:: MATERIALS PROVIDED ::

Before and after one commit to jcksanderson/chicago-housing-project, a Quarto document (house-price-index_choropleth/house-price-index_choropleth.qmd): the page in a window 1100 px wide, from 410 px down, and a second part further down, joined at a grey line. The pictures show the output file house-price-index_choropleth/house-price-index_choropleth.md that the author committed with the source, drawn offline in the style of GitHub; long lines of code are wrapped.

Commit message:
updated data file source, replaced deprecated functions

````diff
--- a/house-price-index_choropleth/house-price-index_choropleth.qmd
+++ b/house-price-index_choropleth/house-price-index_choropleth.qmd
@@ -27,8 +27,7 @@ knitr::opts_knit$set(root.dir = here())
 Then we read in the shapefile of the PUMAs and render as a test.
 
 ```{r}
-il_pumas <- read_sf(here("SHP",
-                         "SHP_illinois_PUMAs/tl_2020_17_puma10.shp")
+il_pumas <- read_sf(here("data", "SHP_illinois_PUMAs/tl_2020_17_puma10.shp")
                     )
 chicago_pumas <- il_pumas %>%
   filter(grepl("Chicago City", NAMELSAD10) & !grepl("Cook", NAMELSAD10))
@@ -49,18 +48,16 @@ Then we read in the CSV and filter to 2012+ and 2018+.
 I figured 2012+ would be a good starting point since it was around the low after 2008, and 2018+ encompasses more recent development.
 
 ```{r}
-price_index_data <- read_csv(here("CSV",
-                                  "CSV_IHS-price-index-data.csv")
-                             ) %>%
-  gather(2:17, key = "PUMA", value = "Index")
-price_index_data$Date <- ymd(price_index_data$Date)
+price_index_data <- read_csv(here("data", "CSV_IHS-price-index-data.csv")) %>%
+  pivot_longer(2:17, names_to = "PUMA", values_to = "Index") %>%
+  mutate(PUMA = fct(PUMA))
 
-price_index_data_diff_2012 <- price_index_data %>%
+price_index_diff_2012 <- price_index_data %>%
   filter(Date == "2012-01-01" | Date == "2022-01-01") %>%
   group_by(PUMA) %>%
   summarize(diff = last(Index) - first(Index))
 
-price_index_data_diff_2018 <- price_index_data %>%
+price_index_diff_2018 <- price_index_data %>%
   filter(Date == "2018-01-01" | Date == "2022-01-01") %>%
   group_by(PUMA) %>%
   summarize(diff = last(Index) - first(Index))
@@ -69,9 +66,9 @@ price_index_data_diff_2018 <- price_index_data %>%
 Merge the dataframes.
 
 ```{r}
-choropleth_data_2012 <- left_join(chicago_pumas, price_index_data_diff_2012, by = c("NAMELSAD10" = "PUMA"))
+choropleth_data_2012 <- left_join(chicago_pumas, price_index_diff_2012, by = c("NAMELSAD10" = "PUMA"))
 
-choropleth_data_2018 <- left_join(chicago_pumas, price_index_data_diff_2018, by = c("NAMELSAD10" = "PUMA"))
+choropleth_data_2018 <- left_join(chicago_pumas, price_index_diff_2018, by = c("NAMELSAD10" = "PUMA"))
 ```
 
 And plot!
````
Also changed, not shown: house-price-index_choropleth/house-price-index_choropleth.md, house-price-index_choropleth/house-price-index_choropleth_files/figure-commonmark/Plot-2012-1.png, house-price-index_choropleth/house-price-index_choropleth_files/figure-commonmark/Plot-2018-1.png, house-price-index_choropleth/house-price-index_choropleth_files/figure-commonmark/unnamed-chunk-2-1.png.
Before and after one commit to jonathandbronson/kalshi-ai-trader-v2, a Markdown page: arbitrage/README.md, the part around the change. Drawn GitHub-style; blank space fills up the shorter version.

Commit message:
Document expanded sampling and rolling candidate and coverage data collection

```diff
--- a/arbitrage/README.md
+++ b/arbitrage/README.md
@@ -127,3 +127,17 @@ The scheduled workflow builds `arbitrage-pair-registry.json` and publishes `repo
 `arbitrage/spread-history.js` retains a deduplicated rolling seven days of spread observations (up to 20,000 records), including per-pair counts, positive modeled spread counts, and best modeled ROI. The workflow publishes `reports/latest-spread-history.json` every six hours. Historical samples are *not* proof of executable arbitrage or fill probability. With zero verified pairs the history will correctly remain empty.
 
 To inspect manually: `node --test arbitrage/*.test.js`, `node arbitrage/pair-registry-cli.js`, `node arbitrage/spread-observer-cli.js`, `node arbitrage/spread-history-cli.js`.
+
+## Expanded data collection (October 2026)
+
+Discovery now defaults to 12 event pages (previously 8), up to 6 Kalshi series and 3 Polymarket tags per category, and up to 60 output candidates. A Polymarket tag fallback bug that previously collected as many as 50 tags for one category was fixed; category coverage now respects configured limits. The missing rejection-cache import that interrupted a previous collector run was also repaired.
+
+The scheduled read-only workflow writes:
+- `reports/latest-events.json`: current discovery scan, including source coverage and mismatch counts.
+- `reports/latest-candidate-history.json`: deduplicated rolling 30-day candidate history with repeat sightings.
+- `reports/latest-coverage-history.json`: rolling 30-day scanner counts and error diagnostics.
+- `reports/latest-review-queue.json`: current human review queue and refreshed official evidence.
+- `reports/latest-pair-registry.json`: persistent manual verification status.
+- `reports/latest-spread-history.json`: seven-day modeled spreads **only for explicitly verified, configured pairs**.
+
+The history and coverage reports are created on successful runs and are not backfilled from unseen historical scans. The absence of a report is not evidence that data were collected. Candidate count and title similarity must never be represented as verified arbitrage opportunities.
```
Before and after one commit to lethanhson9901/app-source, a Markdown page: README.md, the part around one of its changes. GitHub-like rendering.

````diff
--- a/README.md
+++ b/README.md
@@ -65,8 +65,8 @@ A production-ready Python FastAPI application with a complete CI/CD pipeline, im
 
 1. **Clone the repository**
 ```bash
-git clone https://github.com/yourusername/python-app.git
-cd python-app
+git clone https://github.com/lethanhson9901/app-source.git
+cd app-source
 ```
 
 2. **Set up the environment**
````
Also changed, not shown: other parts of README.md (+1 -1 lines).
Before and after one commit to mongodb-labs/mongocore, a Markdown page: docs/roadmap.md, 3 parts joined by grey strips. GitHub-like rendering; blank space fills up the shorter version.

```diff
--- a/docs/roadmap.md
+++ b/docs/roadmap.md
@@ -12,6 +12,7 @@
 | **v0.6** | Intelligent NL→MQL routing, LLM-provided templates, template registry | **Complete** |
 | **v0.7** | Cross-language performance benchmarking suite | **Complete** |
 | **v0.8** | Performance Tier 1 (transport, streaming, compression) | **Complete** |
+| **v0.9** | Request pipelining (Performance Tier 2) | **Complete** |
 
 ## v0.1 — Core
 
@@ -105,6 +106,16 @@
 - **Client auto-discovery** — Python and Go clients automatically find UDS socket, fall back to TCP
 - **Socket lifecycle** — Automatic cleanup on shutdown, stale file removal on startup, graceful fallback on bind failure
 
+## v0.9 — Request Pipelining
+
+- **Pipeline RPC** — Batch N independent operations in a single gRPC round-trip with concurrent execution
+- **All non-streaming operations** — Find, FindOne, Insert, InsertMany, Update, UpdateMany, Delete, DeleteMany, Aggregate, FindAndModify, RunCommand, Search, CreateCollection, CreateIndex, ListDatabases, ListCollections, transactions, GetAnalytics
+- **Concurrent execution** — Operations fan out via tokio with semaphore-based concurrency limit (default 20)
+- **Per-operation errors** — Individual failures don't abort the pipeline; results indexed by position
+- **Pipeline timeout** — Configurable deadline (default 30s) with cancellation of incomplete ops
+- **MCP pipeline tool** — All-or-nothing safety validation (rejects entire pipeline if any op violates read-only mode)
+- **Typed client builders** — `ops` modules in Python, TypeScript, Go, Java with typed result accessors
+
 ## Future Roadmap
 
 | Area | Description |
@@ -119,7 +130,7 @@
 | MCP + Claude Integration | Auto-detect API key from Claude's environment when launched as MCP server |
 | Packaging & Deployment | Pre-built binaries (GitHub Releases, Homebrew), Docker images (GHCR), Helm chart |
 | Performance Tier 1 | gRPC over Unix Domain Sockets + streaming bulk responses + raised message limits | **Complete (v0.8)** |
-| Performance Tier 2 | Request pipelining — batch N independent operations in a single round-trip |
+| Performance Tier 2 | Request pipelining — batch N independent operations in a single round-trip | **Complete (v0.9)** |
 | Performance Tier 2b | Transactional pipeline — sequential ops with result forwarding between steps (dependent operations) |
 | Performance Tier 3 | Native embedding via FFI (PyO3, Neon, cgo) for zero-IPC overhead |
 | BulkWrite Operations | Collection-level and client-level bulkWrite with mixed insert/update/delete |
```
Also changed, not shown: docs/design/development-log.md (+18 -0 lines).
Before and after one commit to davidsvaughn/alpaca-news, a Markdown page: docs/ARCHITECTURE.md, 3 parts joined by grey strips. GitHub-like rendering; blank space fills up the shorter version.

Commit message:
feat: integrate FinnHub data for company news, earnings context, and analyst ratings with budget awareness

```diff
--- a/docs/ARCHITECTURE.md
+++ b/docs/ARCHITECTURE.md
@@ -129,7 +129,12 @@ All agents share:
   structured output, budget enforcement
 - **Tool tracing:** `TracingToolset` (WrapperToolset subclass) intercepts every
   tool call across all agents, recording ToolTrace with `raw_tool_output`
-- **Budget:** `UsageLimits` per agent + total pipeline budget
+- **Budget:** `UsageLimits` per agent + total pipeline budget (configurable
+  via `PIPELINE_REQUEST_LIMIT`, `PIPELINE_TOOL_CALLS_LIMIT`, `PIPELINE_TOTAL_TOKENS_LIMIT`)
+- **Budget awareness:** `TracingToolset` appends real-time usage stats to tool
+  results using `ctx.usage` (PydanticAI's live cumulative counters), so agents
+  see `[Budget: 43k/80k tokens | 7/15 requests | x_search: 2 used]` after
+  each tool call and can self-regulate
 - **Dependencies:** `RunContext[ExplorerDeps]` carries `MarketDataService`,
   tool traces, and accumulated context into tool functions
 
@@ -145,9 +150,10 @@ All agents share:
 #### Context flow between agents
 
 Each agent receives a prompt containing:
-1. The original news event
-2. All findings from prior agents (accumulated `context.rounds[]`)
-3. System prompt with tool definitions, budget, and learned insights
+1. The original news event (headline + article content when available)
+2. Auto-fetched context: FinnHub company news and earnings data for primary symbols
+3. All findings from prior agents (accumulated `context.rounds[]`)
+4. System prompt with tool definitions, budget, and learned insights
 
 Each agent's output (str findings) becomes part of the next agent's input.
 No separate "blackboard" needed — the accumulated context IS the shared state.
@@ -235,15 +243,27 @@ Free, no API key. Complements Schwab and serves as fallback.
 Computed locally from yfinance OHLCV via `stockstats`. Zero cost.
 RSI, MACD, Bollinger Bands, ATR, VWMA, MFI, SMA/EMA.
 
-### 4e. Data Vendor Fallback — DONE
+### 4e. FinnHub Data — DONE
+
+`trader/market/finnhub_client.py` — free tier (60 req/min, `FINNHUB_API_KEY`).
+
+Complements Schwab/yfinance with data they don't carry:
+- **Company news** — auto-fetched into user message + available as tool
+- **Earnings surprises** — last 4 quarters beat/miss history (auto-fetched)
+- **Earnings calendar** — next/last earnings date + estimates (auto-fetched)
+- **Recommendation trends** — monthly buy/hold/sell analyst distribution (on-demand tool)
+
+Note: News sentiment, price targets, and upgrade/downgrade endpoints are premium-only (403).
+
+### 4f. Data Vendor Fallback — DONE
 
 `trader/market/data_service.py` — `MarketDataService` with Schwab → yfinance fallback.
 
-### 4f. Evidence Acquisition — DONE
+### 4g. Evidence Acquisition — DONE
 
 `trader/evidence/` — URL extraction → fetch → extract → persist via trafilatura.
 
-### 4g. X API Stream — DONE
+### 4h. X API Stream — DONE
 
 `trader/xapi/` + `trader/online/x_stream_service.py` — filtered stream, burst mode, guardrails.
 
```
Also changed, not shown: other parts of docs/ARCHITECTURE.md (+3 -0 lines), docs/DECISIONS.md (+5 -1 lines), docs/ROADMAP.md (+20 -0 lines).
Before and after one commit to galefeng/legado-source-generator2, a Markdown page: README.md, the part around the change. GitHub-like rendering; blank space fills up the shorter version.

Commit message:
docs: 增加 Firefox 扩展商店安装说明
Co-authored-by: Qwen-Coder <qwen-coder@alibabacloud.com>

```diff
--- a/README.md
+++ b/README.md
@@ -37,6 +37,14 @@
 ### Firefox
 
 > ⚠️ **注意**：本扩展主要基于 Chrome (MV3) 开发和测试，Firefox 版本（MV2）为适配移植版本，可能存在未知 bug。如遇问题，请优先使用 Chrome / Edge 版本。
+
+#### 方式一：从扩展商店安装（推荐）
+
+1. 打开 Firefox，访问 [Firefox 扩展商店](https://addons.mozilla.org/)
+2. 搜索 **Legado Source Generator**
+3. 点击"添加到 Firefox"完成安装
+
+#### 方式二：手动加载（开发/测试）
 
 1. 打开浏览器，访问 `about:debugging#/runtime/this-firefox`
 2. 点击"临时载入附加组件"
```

:::

_EXERCISE BRIEF_
Go line by line through the records above and copy each one containing "between".

_TASK RESULT_
 | Performance Tier 2b | Transactional pipeline — sequential ops with result forwarding between steps (dependent operations) |
 #### Context flow between agents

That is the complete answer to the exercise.